Babies are born communicators. Even before birth, they recognize their mothers’ voices. They know to look at mouths and eyes—the parts of the face that convey the most meaning. They pay attention to the rhythms of speech and movement. A one-month-old responds to an upset tone of voice with agitated movements and a faster heart rate. A soothing voice has the opposite effect.
Babies come to know the important people in their lives by how parents and other caregivers make them feel. They learn to expect comfort from people who hold them gently and talk quietly, excitement from those who toss them in the air and twirl them around. If a parent behaves unexpectedly—for example, by acting distant or unresponsive—babies get confused or they get angry.
Babies pick up on these nonverbal signals, and they also send them. You can see the look on your baby’s face that means “talk to me”: eyes wide open, mouth slightly pursed.
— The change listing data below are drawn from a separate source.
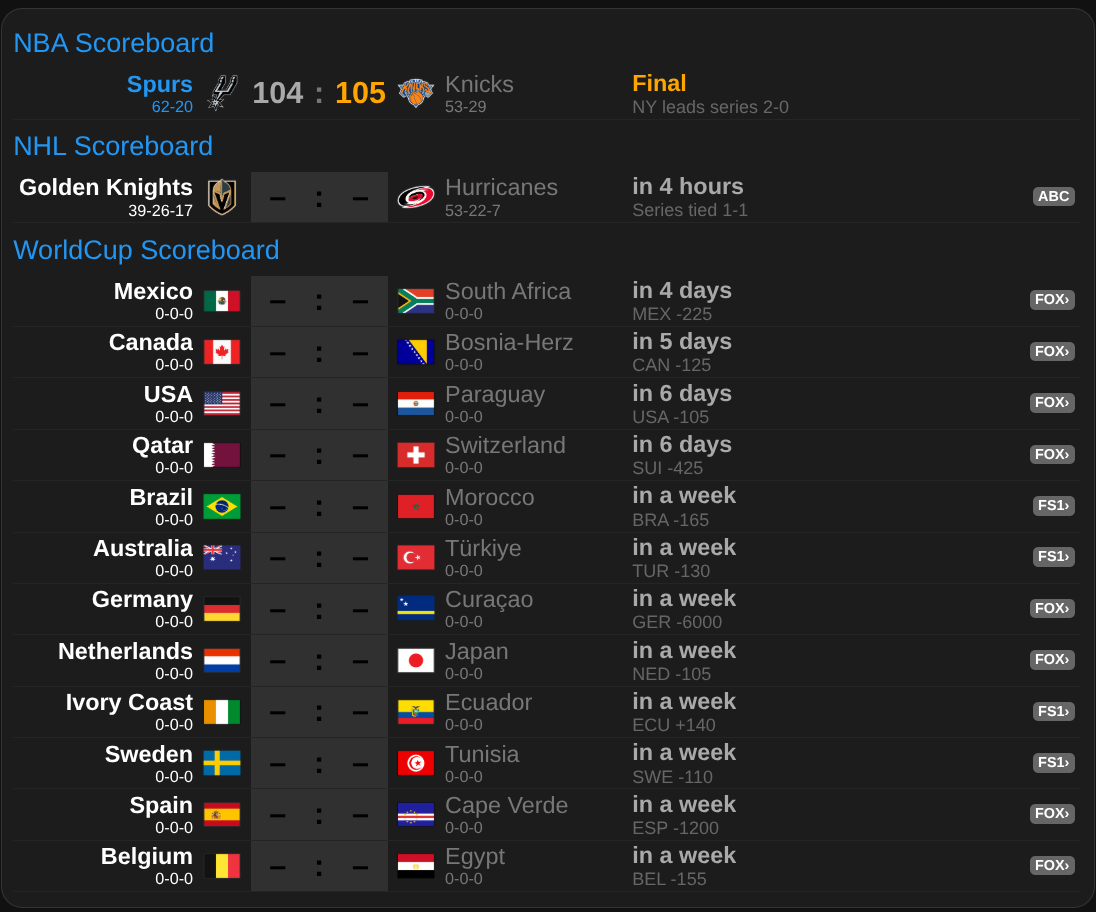
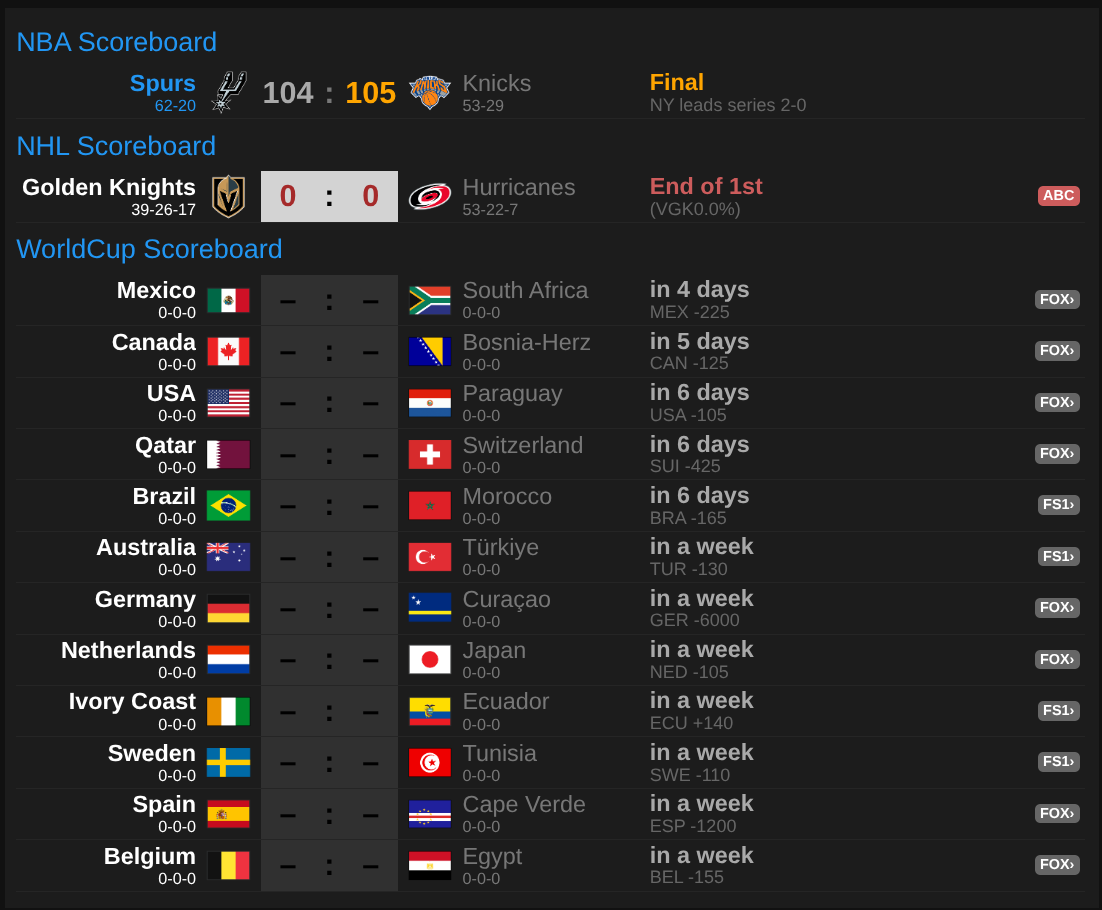
colon + preview

diff --git a/src/styles.js b/src/styles.js
@@ -61,8 +61,8 @@ export const CARD_STYLES = `
   .logo-a { padding-right: 3px; }
   .logo-b { padding-left:  3px; }
   .logo img {
-    width: 26px;
-    height: 26px;
+    width: 28px;
+    height: 28px;
     object-fit: contain;
     display: block;
   }
@@ -72,16 +72,16 @@ export const CARD_STYLES = `
     min-width: 30px;
     font-size: 17px;
     font-weight: bold;
-    text-align: center;
     height: 28px;
     display: flex;
     align-items: center;
-    justify-content: center;
   }
+  .score-a { justify-content: flex-end; }
+  .score-b { justify-content: flex-start; }
 
   .colon {
-    width: 8px;
-    min-width: 8px;
+    width: 7px;
+    min-width: 7px;
     font-size: 17px;
     font-weight: bold;
     text-align: center;

diff --git a/dist/card.js b/dist/card.js
@@ -283,8 +283,8 @@ const CARD_STYLES = `
   .logo-a { padding-right: 3px; }
   .logo-b { padding-left:  3px; }
   .logo img {
-    width: 26px;
-    height: 26px;
+    width: 28px;
+    height: 28px;
     object-fit: contain;
     display: block;
   }
@@ -294,16 +294,16 @@ const CARD_STYLES = `
     min-width: 30px;
     font-size: 17px;
     font-weight: bold;
-    text-align: center;
     height: 28px;
     display: flex;
     align-items: center;
-    justify-content: center;
   }
+  .score-a { justify-content: flex-end; }
+  .score-b { justify-content: flex-start; }
 
   .colon {
-    width: 8px;
-    min-width: 8px;
+    width: 7px;
+    min-width: 7px;
     font-size: 17px;
     font-weight: bold;
     text-align: center;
And you can tell when your baby needs a break from too much stimulation: he might look away and his eyelids might come down; her chin might start to shiver, or she might yawn. Some babies show stress subtly: the skin around their mouths becomes pale. And not so subtly: others throw up.
By four months, babies are experts at emotional communication. They put out clear signals, watch for the responses that come back, and respond in turn. Some experts describe the action as the “serve and return” of a tennis match; others talk about the “dance.” When I see a four-month-old for a checkup, I ask his mom if they have started to have long conversations yet. Very often, the answer is yes. They aren’t talking in words, but they understand each other’s face, body, and tone of voice. When words actually begin to make sense, mother and baby build on this nonverbal foundation. “Reading” starts long before you pick up your baby’s first board book. It starts when you read your baby, and your baby reads you.